[Change detection outputs]
-=-=-
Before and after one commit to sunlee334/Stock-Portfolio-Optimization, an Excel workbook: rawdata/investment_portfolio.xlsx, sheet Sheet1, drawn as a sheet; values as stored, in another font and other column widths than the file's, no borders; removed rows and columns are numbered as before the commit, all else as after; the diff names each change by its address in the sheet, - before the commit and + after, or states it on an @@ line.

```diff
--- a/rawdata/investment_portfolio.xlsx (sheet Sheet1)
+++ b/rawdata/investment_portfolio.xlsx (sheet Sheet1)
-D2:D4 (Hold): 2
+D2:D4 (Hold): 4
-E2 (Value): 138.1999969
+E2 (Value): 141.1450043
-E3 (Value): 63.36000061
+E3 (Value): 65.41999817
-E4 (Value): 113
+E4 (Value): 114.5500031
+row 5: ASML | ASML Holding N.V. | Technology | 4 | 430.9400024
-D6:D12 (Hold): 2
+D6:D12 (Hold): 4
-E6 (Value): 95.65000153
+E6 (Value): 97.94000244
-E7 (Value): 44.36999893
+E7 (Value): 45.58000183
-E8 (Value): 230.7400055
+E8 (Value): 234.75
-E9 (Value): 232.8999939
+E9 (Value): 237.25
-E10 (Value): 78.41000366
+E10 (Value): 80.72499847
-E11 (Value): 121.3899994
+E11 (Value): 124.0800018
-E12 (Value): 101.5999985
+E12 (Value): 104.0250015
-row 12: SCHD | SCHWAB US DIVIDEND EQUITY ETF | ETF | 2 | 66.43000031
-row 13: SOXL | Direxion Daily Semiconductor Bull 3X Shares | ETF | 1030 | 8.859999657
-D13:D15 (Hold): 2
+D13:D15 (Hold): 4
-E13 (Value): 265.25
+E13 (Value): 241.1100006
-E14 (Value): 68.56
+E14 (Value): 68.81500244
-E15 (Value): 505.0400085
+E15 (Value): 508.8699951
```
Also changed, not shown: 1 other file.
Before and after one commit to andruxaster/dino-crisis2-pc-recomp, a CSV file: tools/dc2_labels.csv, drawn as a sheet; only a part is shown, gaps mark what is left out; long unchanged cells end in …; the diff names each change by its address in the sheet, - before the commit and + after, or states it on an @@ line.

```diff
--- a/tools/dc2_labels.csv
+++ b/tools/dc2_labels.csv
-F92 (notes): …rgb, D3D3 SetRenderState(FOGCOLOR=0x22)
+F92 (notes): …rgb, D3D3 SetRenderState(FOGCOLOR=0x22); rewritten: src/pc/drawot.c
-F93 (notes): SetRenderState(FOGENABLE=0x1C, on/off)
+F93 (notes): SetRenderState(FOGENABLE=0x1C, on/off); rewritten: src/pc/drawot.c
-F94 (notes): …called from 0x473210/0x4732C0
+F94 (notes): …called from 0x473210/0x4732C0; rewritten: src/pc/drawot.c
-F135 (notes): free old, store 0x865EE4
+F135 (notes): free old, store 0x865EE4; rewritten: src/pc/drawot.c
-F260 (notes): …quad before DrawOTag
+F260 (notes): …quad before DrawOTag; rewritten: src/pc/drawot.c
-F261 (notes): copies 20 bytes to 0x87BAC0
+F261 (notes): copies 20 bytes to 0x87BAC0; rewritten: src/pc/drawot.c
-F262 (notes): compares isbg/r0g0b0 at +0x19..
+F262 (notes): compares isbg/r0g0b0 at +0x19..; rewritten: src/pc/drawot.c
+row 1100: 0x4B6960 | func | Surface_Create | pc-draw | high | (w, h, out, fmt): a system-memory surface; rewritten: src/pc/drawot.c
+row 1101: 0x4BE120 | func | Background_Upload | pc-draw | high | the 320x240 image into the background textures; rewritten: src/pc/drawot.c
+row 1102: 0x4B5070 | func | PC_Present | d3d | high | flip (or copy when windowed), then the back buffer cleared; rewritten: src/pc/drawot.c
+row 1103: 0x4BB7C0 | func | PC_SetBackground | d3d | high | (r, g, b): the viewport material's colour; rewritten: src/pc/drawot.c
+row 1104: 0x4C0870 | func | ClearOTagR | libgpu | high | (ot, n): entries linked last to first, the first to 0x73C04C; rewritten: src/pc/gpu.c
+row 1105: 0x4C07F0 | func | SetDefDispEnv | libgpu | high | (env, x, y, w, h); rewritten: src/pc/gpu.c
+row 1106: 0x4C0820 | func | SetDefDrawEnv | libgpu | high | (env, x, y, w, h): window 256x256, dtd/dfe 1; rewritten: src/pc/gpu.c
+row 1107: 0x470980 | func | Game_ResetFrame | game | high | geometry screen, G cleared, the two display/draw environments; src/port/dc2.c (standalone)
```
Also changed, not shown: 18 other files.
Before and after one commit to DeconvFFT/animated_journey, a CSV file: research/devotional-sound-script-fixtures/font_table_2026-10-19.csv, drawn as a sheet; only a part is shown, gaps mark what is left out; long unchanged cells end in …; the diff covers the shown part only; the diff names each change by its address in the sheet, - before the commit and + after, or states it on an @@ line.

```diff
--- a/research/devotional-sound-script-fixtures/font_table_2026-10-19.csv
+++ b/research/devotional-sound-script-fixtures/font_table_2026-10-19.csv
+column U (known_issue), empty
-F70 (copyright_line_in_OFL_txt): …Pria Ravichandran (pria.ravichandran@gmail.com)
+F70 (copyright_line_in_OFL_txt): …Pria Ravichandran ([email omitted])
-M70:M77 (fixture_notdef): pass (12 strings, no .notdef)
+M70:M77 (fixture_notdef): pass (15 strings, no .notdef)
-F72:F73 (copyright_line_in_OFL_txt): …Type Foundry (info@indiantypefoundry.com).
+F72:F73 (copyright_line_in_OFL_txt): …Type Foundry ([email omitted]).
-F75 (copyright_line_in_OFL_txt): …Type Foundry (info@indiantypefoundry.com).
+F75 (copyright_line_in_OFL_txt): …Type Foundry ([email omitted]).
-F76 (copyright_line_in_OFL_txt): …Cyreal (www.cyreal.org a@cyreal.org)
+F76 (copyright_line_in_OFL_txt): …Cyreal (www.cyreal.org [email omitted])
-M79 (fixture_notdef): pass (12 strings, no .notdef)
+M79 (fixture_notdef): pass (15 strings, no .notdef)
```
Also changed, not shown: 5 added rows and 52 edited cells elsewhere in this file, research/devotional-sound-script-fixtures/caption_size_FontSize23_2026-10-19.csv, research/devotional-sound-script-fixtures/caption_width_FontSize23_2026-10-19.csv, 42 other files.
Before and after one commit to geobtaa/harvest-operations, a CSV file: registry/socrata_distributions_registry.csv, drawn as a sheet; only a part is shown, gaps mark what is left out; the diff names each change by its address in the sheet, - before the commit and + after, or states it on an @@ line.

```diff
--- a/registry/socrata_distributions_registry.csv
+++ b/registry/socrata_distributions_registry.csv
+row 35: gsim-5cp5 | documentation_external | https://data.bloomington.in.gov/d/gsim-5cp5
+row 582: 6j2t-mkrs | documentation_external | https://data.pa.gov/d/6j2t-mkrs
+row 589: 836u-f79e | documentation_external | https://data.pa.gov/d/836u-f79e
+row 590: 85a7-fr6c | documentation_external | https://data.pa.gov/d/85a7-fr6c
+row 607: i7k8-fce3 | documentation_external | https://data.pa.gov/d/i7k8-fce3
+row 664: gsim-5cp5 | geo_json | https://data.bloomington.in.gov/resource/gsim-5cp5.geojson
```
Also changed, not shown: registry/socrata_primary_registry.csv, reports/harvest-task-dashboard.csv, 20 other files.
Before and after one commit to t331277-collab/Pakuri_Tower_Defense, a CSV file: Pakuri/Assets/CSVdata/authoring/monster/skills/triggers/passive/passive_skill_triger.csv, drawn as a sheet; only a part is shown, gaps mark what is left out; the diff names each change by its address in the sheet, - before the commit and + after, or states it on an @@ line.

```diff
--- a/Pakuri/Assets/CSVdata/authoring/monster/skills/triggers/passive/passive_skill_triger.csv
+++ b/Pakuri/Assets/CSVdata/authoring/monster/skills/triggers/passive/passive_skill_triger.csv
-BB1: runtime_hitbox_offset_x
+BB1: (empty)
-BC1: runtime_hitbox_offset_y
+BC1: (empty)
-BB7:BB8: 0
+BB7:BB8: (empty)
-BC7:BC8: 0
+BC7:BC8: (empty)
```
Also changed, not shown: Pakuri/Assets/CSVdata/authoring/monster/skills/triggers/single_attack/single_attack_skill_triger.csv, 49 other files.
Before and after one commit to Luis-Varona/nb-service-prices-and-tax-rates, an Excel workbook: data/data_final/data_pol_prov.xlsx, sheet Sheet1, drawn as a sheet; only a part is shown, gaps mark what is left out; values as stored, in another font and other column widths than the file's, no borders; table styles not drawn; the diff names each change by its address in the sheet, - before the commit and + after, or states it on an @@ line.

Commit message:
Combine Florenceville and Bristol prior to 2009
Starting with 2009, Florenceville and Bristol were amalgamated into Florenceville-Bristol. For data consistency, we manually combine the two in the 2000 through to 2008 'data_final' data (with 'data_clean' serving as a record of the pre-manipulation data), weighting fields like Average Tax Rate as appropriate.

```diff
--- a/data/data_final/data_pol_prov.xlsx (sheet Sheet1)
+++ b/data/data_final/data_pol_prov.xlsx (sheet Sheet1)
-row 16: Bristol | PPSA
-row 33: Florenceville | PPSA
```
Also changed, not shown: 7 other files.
-=-=-
EXERCISE INSTRUCTIONS: Reproduce each line from the records that contains the word "gsim".

SOLUTION BELOW:
+row 35: gsim-5cp5 | documentation_external | https://data.bloomington.in.gov/d/gsim-5cp5
+row 664: gsim-5cp5 | geo_json | https://data.bloomington.in.gov/resource/gsim-5cp5.geojson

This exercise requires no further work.